Volume Counts: Price and volume are two basic building blocks of technical analysis. Non-technical investors have a tendency to focus mostly on price changes and give share volume short shrift. This article reviews the volume characteristics of the CEF market segment for any clues with respect to its price direction.
CEF Volume: The chart below compares the volume and price index of the Eqcome CEFBig10 (CEFBig10). The CEFBig10 is a CEF index constructed in a similar fashion to that employed by S&P’s Investment Committee in constructing the S&P indices. It provides investors a diversified participation in the CEF market sector. (See report: A Poor Man’s CEF Portfolio that Performs (5/27/09).)
The chart demonstrates the unweighted average CEFBig10 Price Index compared to the 5 day moving average of the total volume plotted inversely. What the chart illustrates is a tendency for CEF volume to increase during periods of CEFs share price declines; the volume tends to recede during periods of CEF share price appreciation. This was particularly evident during period of Sep ’06 to Oct ’08 (rectangle “A”).

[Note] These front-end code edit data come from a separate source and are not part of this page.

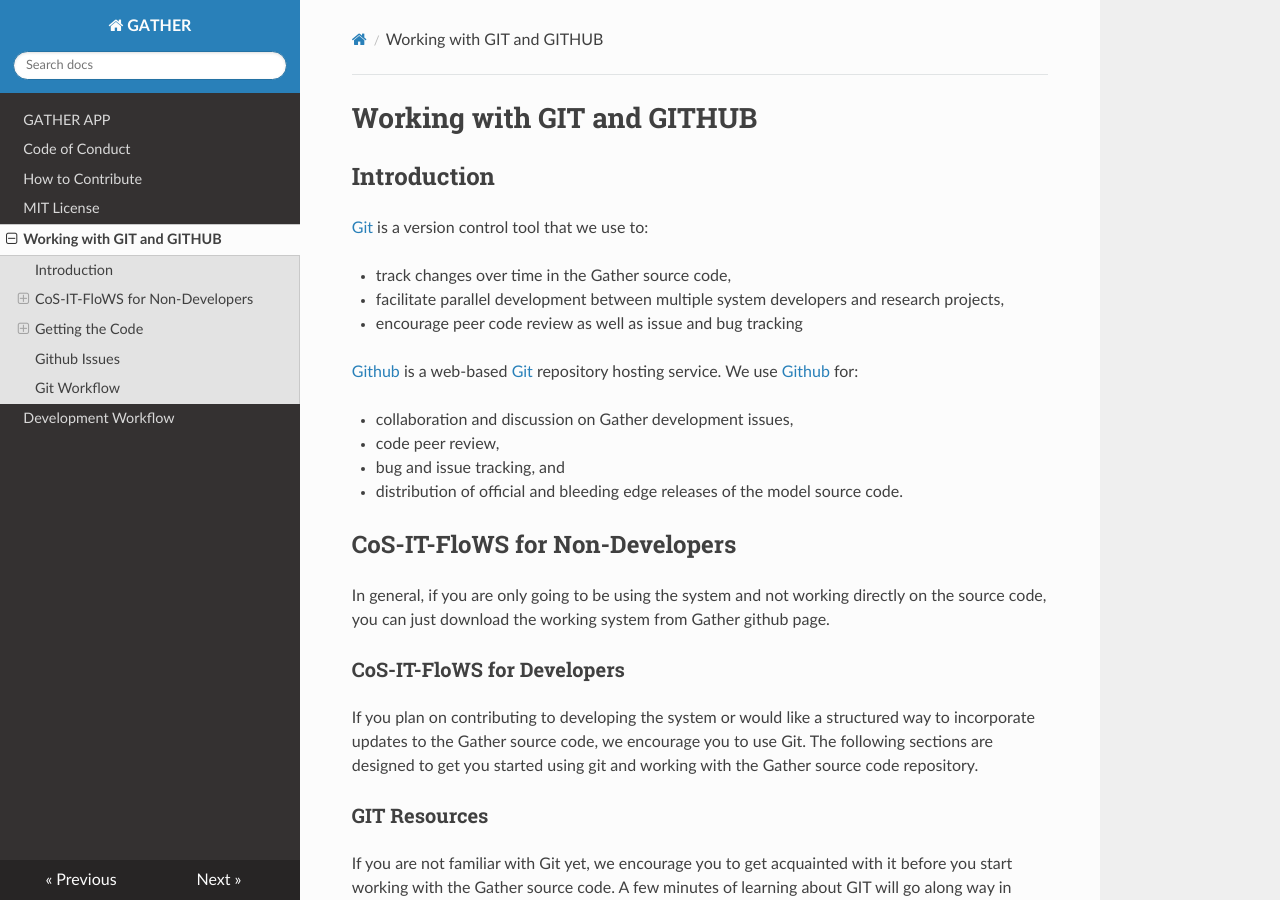
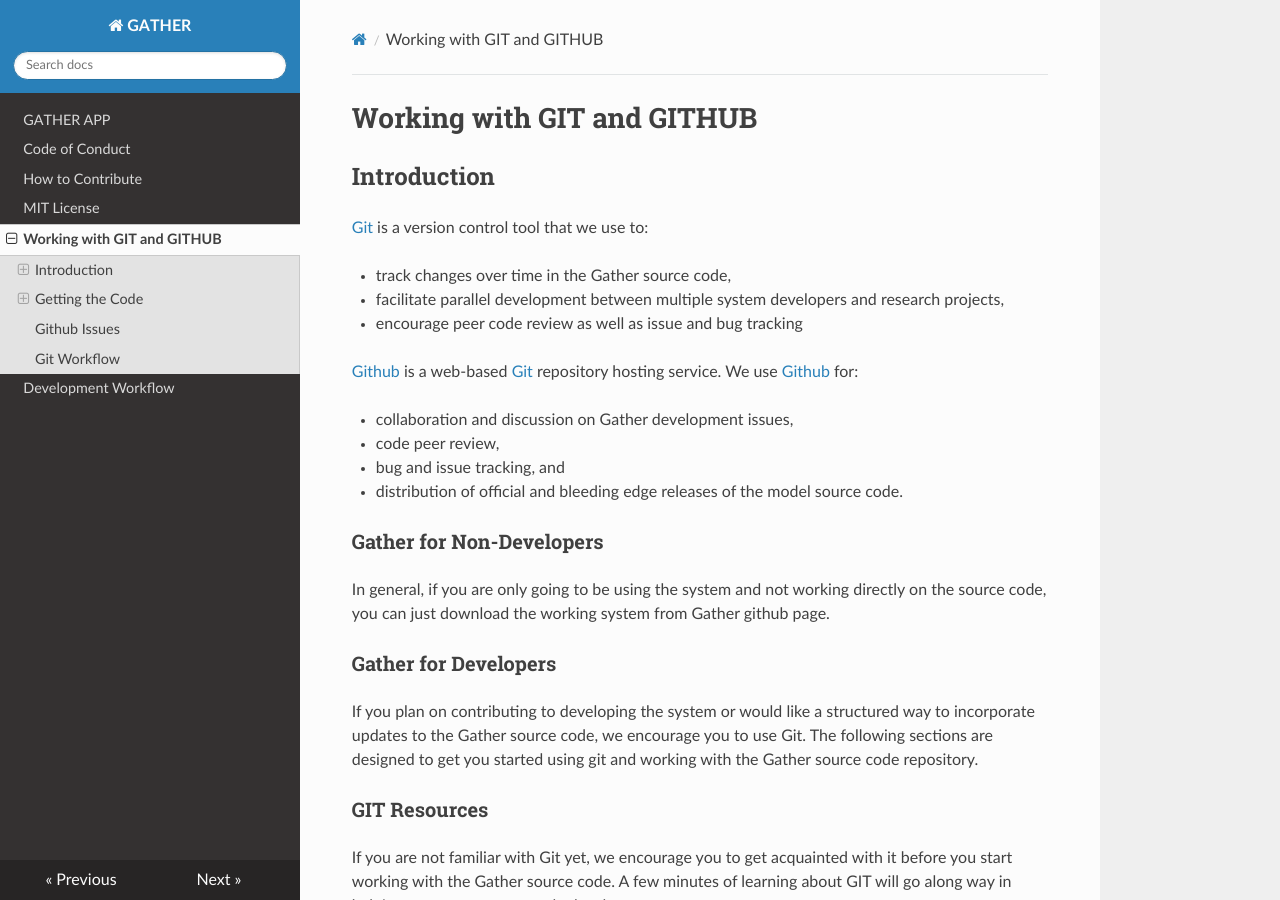
Before and after one commit to COS-IT-FLOWS/GATHER-Documentation, an MkDocs documentation site: the page built from docs/UserGuide.md, in a window 1280 px wide and 900 px high. Built offline with MkDocs 1.6.1, drawn with Linux system fonts in a browser that asks for light colours; nearby versions of some CDN libraries.

Commit message:
Update UserGuide.md

```diff
--- a/docs/UserGuide.md
+++ b/docs/UserGuide.md
@@ -15,11 +15,11 @@
 * bug and issue tracking, and
 * distribution of official and bleeding edge releases of the model source code.
 
-## CoS-IT-FloWS for Non-Developers
+### Gather for Non-Developers
 
 In general, if you are only going to be using the system and not working directly on the source code, you can just download the working system from Gather github page. <!-- Additional archived tags and releases (including all previous versions) are available here.-->
 
-### CoS-IT-FloWS for Developers
+### Gather for Developers
 
 If you plan on contributing to developing the system or would like a structured way to incorporate updates to the Gather source code, we encourage you to use Git. The following sections are designed to get you started using git and working with the Gather source code repository.
 
```
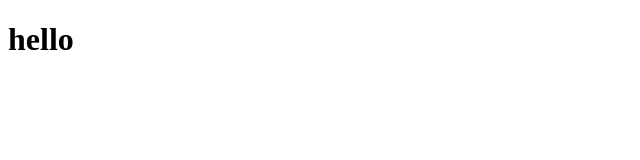
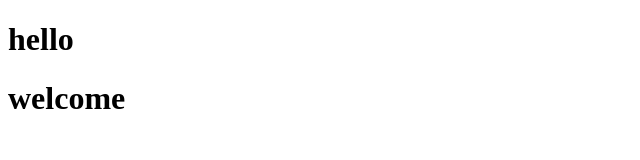
Before and after one commit to Aakrity07/test, a plain HTML site: page index.html in a window 1280 px wide. Shown: the whole page, without its empty margins (0-640 px from the left). Drawn offline with Linux system fonts and the light colour scheme.

Commit message:
welcome added

```diff
--- a/index.html
+++ b/index.html
@@ -7,6 +7,8 @@
 </head>
 <body>
     <h1>hello</h1>
+    <h1>welcome
 
+    </h1>
 </body>
 </html>
```
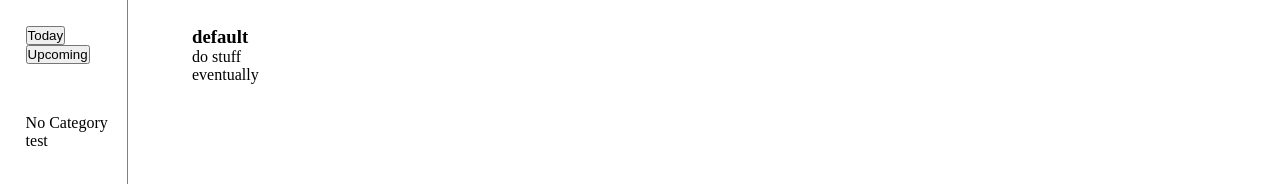
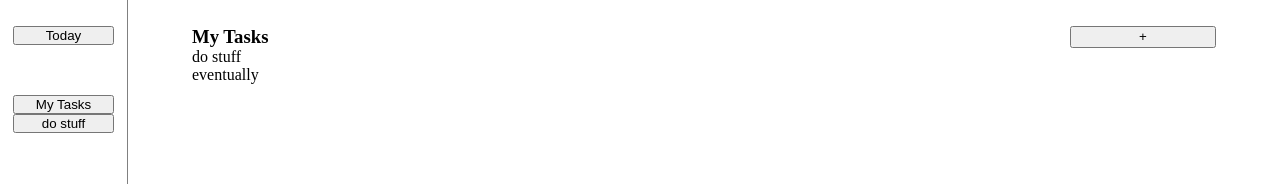
Before and after one commit to kylestewart1/todo-list, a website built with webpack: page src/template.html in a window 1280 px wide. Shown: the top 184 px of the page. Built offline with nearby package versions, Linux system fonts and the light colour scheme.

Commit message:
refactored to MVC design, built models and views

```diff
--- a/package.json
+++ b/package.json
@@ -19,5 +19,8 @@
     "webpack-cli": "^5.1.4",
     "webpack-dev-server": "^5.1.0",
     "webpack-merge": "^6.0.1"
+  },
+  "dependencies": {
+    "date-fns": "^4.1.0"
   }
 }
--- a/src/DOM.js
+++ /dev/null
@@ -1,47 +0,0 @@
-export class Content {
-    constructor(todoList) {
-        this.display = document.createElement("div");
-        this.display.id = "content";
-        for (const project in todoList) {
-            const projDisplay = Content.createProjectDisplay(todoList[project]);
-            this.display.appendChild(projDisplay);
-        }
-    }
-
-    static createItemDisplay(item) {
-        const itemDisplay = document.createElement("li");
-        itemDisplay.classList.add("item");
-
-        const title = document.createElement("p");
-        title.textContent = item.title;
-        title.classList.add("title");
-        itemDisplay.appendChild(title);
-
-        const dueDate = document.createElement("div");
-        dueDate.textContent = item.dueDate;
-        dueDate.classList.add("dueDate");
-        itemDisplay.appendChild(dueDate);
-
-        return itemDisplay;
-    }
-
-    static createProjectDisplay(project) {
-        const projectContainer = document.createElement("div");
-        projectContainer.classList.add("project");
-        projectContainer.id = project.name;
-
-        const projectTitle = document.createElement("h3");
-        projectTitle.textContent = project.name;
-        projectContainer.appendChild(projectTitle);
-
-        const projectBody = document.createElement("ul");
-
-        for (const item in project.items) {
-            const itemDisplay = Content.createItemDisplay(project.items[item]);
-            projectBody.appendChild(itemDisplay);
-        }
-        projectContainer.appendChild(projectBody);
-
-        return projectContainer;
-    }
-}
--- a/src/index.js
+++ b/src/index.js
@@ -1,9 +1,10 @@
 // index.js
 import "./styles.css"
-//import { TodoList } from "./todo-list";
+import { TodoList } from "./todo-list";
 import { Project } from "./project";
 import { Item } from "./item";
-import { Content } from "./DOM";
+import { ProjectView } from "./project-view";
+import { NavView } from "./nav-view";
 
 const body = document.querySelector("body");
 const navBar = document.querySelector("nav");
@@ -11,17 +12,12 @@ const contentDiv = document.querySelector("#content");
 
 const testItem = new Item("do stuff", "do stuff but like the long version", "eventually", "meh");
 
-//const td = new TodoList();
-//td.addItem(testItem, "default");
+const td = new TodoList();
+td.addItem(testItem, "My Tasks");
 
+const nv = new NavView(td);
+nv.display();
 
-const defaultProject = new Project("default");
-defaultProject.add(testItem);
-const td = {default: defaultProject};
-
-
-let currentContent = new Content(td);
-
-console.log(currentContent);
-
-body.appendChild(currentContent.display);
+let pv = new ProjectView(td.projects["My Tasks"]);
+pv.display();
+console.log(pv);
--- /dev/null
+++ b/src/nav-view.js
@@ -0,0 +1,38 @@
+export class NavView {
+    constructor(todoList) {
+        this.todoList = todoList;
+    }
+
+    static buildProjectNav(project) {
+        const container = document.createElement("div");
+        container.id = `nav-${project.name}`;
+        container.classList.add("project-nav");
+        const title = document.createElement("button");
+        title.textContent = project.name;
+        container.appendChild(title);
+
+        for (const itemID in project.items) {
+            const itemNav = document.createElement("button");
+            itemNav.textContent = project.items[itemID].title;
+            container.appendChild(itemNav);
+        }
+
+        return container;
+    }
+
+    display() {
+        const navBar = document.querySelector("nav");
+
+        const timeline = document.createElement("div");
+        timeline.id = "nav-timeline";
+        timeline.classList.add("project-nav");
+        const today = document.createElement("button");
+        today.textContent = "Today";
+        timeline.appendChild(today);
+        navBar.appendChild(timeline);
+
+        for (const project in this.todoList.projects) {
+            navBar.appendChild(NavView.buildProjectNav(this.todoList.projects[project]));
+        }
+    }
+}
--- /dev/null
+++ b/src/project-view.js
@@ -0,0 +1,43 @@
+export class ProjectView {
+    constructor(project) {
+        this.project = project;
+    }
+
+    static buildItemDisplay(item) {
+        const itemDisplay = document.createElement("li");
+        itemDisplay.classList.add("item");
+
+        const title = document.createElement("p");
+        title.textContent = item.title;
+        title.classList.add("title");
+        itemDisplay.appendChild(title);
+
+        const dueDate = document.createElement("div");
+        dueDate.textContent = item.dueDate;
+        dueDate.classList.add("dueDate");
+        itemDisplay.appendChild(dueDate);
+
+        return itemDisplay;
+    }
+
+    display() {
+        const content = document.querySelector("#content");
+        content.classList.add("project");
+
+        const projectTitle = document.createElement("h3");
+        projectTitle.textContent = this.project.name;
+        content.appendChild(projectTitle);
+
+        const addItemButton = document.createElement("button");
+        addItemButton.textContent = "+";
+        content.appendChild(addItemButton);
+
+        const projectBody = document.createElement("ul");
+
+        for (const item in this.project.items) {
+            const itemDisplay = ProjectView.buildItemDisplay(this.project.items[item]);
+            projectBody.appendChild(itemDisplay);
+        }
+        content.appendChild(projectBody);
+    }
+}
--- a/src/styles.css
+++ b/src/styles.css
@@ -8,6 +8,7 @@
     margin-left: 10%;
     margin-top: 2%;
     padding-left: 5%;
+    padding-right: 5%;
     height: 100%;
     width: 90%;
 }
@@ -18,7 +19,8 @@ nav {
     top: 0;
     height: 100%;
     width: 10%;
-    padding-left: 2%;
+    padding-left: 1%;
+    padding-right: 1%;
     padding-top: 2%;
     border-right: 1px solid grey;
     display: flex;
@@ -29,3 +31,22 @@ nav {
 ul {
     list-style: none;
 }
+
+.project-nav {
+    display: flex;
+    flex-direction: column;
+}
+
+.item {
+    display: grid;
+    grid-template-columns: 1fr 6fr;
+}
+
+.title {
+    grid-column: 1 / -1;
+}
+
+.project {
+    display: grid;
+    grid-template-columns: 6fr 1fr;
+}
--- a/src/template.html
+++ b/src/template.html
@@ -6,15 +6,7 @@
     <title>Todo-in It</title>
 </head>
 <body>
-    <nav>
-        <ul id="timeline-nav">
-            <li id="today"><button id="today-btn">Today</button></li>
-            <li id="upcoming"><button id="upcoming-btn">Upcoming</button></li>
-        </ul>
-        <ul id="default-nav">
-            <div class="project-title">No Category</div>
-            <li>test</li>
-        </ul>
-    </nav>
+    <nav></nav>
+    <div id="content"></div>
 </body>
 </html>
--- a/src/todo-list.js
+++ b/src/todo-list.js
@@ -1,7 +1,9 @@
+import { Project } from "./project";
+
 export class TodoList {
     constructor() {
         this.projects = {
-            'default': {}
+            "My Tasks": new Project("My Tasks"),
         };
     }
 
--- a/webpack.common.js
+++ b/webpack.common.js
@@ -1,6 +1,7 @@
 // webpack.common.js
 const path = require("path");
 const HtmlWebpackPlugin = require("html-webpack-plugin");
+
 
 module.exports = {
   mode: "development",
@@ -28,5 +29,5 @@ module.exports = {
         type: "asset/resource",
       },
     ],
-  },
+  }
 };
```
Also changed, not shown: src/item-view.js (added, +9 -0 lines), 1 other file.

During the subsequent time period (Nov ’08 to Mar ’09) share volume became highly volatile (rectangle “B”). This was a period of great investor confusion; the markets were in a process of seeking their bottoms. CEF investors were whipsawed during this period as the CEF market segment was making, what appeared to be, a double bottom.
This latter period (rectangle “B”) has been followed by a period of reduced volume volatility and a rise in CEF prices. While there is always a possibility of a further CEF price downturn, it would seem investors may be heading into a period of relative stability with the potential for further advances in CEF share prices.
CEFs Vs SPY Volumes: As investors would expect, the volume volatility of the CEF market segment would be less than that of the equity market in general. This would be due to the income (yield) nature of the investment, its diverse fund types—which include fixed income, its heavily retail oriented investor base and its limited liquidity.
The following chart illustrates the 5 day moving average of the CEFBig10 versus that of the S&P 500, as measured by the SPDRs S&P 500 ETF (SPY). As demonstrated, there appears to be a relationship between the two; (R^2=.45).
CEFs Volume Volatile Less: The CEF market segment’s share volume is less volatile than the equity market as measured by SPY. The CEF spread between its high and low daily volume percentage changes was approximately 25% less than SPY from Sep ’06 to Mar ’09. This was also true of their respective standard deviations of daily volume changes.
During the period from Sep ’06 to Mar ‘09, the SPY experienced 69 daily volume percentage changes from the previous trading day of plus-or-minus 15%. This is compared to 40 for the CEFBig10 over the same period. During the market’s bottoming process (Nov ’08 to Mar ’09) SPY experienced 7 daily volume percentage spikes while the CEFs experienced 4.
Disclosure: I own all the stocks in the CEFBig10 Portfolio: ADX, CSQ, CHY, ETG, EVV, PPR, PHK, AWF, NUV, EQI.